While your supervisor will set deadlines and follow up regularly, it will be up to you to set your own schedule. This is especially true for long-term projects that have no hard deadline. Having this much independence may be challenging to some, but it will force you to hold yourself accountable and really think about the best ways to use your time. Through working remotely, you will develop a system prioritizing your tasks and working through each part to make sure that you accomplish your goals in a timely manner. The beauty of doing this in your own space is that you are able to learn more about yourself, the way that you work best, and figure out a system that fits that.
Patience is a virtue is a mantra I live by. Especially when volunteering with a team that is not only remote, but also based in different locations around the world. The Unmentionables has volunteers working across four continents, which means calculating timezone conversions becomes part of our daily life. This kind of organizational setup will teach you the importance of patience because you may not get an answer to your questions right away and may have to wait until your coworkers wake up.
Patience is also key when you need information from someone for a project or approval to move on to the next step. Chasing people up when they haven’t followed through becomes more difficult when working remotely. You can’t simply knock on the door to your boss’ office door and ask if they can quickly glance at a document so you may have to be patient and wait a bit longer for a response.
Many volunteers also have full-time jobs and other commitments that make it impossible for them to be available all the time and able to respond quickly. Volunteering as part of a remote team will help you become more conscious of other people’s schedules and you will develop skills that can help you anticipate possible snags in your project timeline.
To be successful at working remotely, you will have to be able to see the bigger picture and plan for what is to come next. This includes planning to be flexible. This may seem like an oxymoron, but if you plan ahead knowing that you need to be flexible, it will be less of a shock when things are completely flipped on their head.
Especially when working with refugees and displaced populations, the situation can change very quickly and volunteering remotely will help you learn how to adjust swiftly to any situation that may arise. This skill will be vital if you make the transition from remote volunteer to field volunteer. Flexibility is not only important in the professional sphere, but also in life in general.
We rise together and we fall together. In most professional situations, employees and teams are in some form interwoven and must work together to succeed. This is even more pronounced in a remote working environment and takes a slightly different form. Teams must bond in unconventional ways and develop a strong sense of respect for people they’ve never met in person before. Sharing a mutual goal and vision for the organization may bring remote volunteers together, but truly learning how to work together as a team will take practice.

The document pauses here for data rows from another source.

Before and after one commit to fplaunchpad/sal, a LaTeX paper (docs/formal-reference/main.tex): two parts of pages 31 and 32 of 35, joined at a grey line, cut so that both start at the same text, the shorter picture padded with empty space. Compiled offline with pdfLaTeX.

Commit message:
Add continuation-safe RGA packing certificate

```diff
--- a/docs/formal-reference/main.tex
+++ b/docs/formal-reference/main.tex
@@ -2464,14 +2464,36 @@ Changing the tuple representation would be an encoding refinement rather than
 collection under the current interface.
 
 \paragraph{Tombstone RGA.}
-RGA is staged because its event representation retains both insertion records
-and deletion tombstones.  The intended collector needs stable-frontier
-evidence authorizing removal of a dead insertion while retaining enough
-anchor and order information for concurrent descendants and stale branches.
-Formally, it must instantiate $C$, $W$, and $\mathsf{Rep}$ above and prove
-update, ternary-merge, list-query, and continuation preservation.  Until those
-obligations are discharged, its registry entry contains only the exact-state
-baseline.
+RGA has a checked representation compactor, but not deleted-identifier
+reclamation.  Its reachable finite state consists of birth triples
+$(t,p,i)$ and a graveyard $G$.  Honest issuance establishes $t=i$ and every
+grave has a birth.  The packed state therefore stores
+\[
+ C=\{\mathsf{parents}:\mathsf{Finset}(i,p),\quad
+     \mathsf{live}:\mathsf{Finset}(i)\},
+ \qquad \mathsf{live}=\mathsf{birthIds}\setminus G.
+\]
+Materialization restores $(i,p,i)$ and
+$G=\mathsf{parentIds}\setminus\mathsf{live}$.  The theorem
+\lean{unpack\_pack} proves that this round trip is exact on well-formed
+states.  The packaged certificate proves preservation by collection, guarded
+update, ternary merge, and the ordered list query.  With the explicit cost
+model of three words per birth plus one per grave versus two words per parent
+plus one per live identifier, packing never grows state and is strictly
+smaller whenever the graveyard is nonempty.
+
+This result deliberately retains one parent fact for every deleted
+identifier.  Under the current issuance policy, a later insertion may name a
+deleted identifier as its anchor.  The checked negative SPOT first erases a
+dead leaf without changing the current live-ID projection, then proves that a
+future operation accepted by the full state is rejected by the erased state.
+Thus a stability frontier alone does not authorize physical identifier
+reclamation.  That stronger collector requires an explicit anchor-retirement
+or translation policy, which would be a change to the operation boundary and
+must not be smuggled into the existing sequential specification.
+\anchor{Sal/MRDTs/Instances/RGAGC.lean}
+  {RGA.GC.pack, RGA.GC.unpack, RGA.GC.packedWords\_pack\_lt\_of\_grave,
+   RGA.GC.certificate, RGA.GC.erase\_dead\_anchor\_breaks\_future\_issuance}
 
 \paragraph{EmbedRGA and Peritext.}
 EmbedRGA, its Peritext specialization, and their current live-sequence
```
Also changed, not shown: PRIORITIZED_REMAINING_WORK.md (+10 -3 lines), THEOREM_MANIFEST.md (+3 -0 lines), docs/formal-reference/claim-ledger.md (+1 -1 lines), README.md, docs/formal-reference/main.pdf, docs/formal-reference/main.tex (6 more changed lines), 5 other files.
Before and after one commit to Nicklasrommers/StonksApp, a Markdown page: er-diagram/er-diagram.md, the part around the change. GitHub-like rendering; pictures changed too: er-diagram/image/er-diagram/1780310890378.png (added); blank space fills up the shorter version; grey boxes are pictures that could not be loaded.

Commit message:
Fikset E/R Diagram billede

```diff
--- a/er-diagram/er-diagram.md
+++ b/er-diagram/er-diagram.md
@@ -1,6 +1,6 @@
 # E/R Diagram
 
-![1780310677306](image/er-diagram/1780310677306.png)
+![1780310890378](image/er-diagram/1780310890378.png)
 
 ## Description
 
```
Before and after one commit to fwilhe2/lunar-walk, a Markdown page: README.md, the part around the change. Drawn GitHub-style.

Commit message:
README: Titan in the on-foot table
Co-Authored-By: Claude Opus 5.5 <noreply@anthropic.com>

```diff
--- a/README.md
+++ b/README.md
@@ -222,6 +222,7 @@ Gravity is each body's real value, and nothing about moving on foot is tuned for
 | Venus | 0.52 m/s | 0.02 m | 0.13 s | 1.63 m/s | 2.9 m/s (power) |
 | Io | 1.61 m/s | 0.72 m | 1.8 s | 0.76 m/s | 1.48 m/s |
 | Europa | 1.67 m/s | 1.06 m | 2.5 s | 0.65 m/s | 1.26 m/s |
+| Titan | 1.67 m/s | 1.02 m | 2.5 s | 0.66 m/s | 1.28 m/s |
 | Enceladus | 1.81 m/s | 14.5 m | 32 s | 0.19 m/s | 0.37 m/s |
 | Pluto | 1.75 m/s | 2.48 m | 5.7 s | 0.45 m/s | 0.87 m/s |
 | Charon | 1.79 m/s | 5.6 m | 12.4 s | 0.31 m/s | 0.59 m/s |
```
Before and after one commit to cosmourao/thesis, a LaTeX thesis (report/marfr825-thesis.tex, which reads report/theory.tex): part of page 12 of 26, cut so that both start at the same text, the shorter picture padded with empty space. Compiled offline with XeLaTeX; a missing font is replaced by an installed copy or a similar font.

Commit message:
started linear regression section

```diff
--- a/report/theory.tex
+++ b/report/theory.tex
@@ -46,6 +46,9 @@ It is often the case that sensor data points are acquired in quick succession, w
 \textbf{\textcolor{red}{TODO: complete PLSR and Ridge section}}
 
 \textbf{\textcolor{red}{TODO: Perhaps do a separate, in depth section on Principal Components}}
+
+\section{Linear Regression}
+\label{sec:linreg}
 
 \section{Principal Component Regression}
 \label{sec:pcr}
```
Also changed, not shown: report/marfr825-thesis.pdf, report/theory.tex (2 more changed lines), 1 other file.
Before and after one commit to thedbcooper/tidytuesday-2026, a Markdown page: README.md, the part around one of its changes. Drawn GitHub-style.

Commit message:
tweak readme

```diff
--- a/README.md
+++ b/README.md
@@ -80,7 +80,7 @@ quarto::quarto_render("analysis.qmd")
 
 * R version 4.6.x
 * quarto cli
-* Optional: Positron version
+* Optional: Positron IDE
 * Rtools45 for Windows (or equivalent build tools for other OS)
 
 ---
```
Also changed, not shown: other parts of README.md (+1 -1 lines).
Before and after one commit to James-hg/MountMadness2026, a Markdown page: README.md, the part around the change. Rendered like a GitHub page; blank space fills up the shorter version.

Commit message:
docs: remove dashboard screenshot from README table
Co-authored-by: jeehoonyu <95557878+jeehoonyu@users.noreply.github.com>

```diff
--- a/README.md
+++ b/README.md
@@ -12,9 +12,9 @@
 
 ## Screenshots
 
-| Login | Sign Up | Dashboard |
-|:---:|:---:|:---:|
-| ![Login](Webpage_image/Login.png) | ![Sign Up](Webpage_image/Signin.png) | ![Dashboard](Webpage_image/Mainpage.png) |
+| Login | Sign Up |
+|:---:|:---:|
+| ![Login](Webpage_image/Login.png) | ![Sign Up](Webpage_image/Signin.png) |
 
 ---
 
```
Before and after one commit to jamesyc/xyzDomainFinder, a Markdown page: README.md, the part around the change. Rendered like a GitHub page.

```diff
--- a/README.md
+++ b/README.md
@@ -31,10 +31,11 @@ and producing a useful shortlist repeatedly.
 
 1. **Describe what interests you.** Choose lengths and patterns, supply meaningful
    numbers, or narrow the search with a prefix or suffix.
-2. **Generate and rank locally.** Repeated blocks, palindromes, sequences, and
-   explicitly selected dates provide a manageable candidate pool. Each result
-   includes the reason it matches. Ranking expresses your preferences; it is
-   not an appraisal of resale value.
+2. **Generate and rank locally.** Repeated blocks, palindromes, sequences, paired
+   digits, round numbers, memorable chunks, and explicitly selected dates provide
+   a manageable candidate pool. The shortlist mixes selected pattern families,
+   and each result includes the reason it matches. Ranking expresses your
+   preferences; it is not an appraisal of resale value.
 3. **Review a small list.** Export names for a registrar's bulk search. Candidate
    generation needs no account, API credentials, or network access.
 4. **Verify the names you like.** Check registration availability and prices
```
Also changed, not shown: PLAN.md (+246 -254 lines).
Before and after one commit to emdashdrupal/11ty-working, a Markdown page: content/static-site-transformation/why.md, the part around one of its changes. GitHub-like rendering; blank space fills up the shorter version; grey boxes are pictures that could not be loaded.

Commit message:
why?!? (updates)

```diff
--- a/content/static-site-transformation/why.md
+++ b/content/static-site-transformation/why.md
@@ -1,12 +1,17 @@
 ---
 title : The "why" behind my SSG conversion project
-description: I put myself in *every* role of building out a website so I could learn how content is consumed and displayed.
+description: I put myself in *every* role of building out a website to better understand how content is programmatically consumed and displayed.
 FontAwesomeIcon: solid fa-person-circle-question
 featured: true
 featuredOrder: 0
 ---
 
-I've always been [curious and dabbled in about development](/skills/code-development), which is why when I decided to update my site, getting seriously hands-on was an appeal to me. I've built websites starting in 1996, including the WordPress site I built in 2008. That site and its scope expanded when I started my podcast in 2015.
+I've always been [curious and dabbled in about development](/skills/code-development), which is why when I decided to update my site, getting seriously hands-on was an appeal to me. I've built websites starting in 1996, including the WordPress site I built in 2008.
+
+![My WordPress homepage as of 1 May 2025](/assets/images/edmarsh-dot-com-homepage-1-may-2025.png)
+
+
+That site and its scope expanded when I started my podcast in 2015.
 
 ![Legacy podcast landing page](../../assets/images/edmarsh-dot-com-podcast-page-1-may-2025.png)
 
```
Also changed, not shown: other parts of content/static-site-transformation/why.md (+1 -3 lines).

Through working remotely, you will learn how to communicate effectively with your colleagues to get things done, how to manage your time and be respectful of your teammates’ time, understand patience and understanding why your co-workers aren’t meeting your expectations, and learn how to adapt to unforeseen situations efficiently as a team. All the other factors and challenges of working remotely come to a head here and it’s how you work together as a single entity that will determine whether deadlines are met and goals are achieved.
Are you interested in becoming a remote volunteer for The Unmentionables? Check out the opportunities that are currently available.